Says Condon of Evans's potential, "He has that look in his eye." Jerry senior guesses he has talked with 35 agents, maybe more. He looks awful. Thomas says, "Jerry's father looks like he's going through labor. In a way he is. He's giving birth to Jerry Evans as a football player."

Evans works out. And waits. The Giants drop by. So do the Redskins. Evans reflects, "The days of living off my parents and my scholarship are over. I'm going in there to take somebody's job. What I think will happen is I'll get drafted, I'll make the team, I'll contribute. But I also think money can't buy happiness. I don't need $1 million. If I sign for $150,000, I'll consider it the greatest contract in the world. I don't need $1,000 suits, $10,000 gold chains, $80,000 cars, $3 million mansions. I need jeans and sweatshirts."

Thomas grows increasingly elated. "I predict he'll be a repeat Pro Bowler in a career that lasts at least 10 years," he says. "America doesn't know this right now. But it will. He's the star before the shine."

Says Jerry senior, "It's a wild world out there." In mid-March the Evanses select Condon as the agent, essentially on gut instinct, plus the fact that Condon played in the league (for the Kansas City Chiefs) and was president of the players' union. The black circles under Jerry senior's eyes retreat. Condon will get 3½% of Jerry junior's contract. Sadly, such marriages routinely end up in divorce court, no matter how deep the professed love. The disputed point is always money.

Students watch Evans as he strolls across the campus. He does not have Geography of Soils under his arm.



Evans says six hours a day of football gummed up his hopes of studying.

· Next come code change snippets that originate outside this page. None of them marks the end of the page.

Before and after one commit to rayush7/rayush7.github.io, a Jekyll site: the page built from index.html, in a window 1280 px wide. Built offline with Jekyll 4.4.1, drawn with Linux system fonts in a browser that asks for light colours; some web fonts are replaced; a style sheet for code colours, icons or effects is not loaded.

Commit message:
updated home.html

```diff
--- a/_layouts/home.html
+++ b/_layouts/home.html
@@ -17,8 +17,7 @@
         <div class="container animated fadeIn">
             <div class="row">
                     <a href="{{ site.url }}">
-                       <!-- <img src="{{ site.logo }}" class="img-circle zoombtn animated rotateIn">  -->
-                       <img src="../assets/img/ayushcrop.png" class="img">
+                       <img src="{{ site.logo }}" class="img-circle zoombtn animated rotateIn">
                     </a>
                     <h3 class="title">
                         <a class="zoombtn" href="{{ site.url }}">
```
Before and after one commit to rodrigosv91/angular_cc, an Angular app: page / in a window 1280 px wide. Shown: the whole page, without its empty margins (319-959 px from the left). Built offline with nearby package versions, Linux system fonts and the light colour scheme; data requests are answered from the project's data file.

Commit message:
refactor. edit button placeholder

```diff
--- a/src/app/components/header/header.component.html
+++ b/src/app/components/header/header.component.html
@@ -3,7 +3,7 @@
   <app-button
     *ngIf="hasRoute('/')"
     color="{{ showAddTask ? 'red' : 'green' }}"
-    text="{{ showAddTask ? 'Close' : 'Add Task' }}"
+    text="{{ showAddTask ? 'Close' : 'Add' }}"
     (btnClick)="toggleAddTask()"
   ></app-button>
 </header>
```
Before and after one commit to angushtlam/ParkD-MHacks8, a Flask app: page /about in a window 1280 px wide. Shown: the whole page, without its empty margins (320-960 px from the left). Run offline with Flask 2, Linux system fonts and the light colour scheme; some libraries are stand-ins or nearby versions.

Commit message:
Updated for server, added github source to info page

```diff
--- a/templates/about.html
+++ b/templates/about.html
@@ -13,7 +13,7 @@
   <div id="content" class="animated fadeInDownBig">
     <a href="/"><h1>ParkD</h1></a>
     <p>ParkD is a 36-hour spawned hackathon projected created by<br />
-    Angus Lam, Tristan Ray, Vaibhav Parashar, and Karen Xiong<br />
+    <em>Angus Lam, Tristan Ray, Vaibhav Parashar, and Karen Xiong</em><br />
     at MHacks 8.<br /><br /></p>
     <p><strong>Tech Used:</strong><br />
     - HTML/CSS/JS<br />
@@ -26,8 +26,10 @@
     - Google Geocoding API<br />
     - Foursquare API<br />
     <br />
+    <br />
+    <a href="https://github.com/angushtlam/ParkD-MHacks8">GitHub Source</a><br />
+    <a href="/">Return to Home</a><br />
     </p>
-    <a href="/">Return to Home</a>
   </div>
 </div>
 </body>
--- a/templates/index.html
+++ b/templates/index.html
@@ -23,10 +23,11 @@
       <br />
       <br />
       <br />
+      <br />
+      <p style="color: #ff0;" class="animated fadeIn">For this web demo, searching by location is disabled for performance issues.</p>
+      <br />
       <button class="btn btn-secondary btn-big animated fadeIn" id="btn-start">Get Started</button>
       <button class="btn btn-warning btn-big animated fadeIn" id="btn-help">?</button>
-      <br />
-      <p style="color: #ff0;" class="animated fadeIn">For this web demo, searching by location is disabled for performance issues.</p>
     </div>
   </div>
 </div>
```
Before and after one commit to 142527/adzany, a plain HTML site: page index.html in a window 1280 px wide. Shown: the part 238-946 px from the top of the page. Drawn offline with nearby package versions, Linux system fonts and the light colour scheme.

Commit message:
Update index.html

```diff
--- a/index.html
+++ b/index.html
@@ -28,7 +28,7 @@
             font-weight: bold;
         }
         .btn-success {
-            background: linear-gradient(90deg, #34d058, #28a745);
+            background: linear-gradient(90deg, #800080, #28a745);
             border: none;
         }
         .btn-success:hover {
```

Evans works closely with Moon, who taught the only course Evans took this winter, and Mannie, who is preparing him for his career.



The Shrine game gave Evans (rear) a chance to show he could "play with the big boys."



Evans felt honored that a wealthy man like Goldberg wanted to represent him.



Evans (in red) shone as both a blocker and a receiver in the East-West game.



Student days were all but forgotten amid the itinerant life of an aspiring NFL draftee.